_What this task involves_
Tally the lines below that contain the word "investment". Only the total should be given.

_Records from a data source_
* * * * * * * * *

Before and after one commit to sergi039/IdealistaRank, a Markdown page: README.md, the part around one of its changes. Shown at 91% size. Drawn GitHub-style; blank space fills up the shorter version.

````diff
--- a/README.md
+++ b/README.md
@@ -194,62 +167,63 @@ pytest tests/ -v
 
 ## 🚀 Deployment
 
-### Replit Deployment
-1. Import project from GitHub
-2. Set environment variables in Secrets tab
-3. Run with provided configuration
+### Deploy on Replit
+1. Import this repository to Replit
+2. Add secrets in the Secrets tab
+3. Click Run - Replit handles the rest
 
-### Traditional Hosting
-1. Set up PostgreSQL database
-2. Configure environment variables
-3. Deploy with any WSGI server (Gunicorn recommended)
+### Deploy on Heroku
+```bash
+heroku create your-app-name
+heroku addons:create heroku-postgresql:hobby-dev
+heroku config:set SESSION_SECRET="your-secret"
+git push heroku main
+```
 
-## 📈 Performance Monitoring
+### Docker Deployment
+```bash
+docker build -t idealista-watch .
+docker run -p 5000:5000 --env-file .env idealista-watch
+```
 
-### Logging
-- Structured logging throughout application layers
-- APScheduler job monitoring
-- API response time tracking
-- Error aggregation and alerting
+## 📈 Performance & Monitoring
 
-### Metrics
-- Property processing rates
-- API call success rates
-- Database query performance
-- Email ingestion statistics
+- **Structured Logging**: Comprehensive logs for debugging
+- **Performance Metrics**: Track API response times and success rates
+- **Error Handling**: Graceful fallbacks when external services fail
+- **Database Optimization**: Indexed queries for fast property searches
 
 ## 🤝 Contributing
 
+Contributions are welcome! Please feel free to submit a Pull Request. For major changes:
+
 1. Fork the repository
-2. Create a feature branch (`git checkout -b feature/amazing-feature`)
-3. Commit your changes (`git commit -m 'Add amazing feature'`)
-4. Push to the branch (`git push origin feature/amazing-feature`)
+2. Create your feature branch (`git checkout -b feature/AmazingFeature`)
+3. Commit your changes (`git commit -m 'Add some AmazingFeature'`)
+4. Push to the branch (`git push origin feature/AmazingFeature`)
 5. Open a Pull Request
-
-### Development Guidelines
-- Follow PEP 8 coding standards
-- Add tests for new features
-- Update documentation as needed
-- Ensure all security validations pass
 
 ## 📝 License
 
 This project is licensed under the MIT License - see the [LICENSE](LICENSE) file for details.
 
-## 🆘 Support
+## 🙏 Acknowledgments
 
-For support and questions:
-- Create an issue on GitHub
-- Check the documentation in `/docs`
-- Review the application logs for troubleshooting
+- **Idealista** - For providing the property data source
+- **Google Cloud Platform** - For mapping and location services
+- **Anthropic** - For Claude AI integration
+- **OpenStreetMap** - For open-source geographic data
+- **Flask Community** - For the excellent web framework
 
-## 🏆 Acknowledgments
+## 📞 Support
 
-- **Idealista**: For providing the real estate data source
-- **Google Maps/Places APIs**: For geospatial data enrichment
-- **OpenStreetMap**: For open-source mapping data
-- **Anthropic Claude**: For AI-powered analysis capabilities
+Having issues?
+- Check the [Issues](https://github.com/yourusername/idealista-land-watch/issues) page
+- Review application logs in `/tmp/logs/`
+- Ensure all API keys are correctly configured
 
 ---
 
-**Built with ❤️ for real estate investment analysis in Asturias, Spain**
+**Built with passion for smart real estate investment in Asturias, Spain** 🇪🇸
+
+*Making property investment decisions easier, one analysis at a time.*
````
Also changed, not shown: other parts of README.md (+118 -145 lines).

* * * * * * * * *

_Finished exercise_
3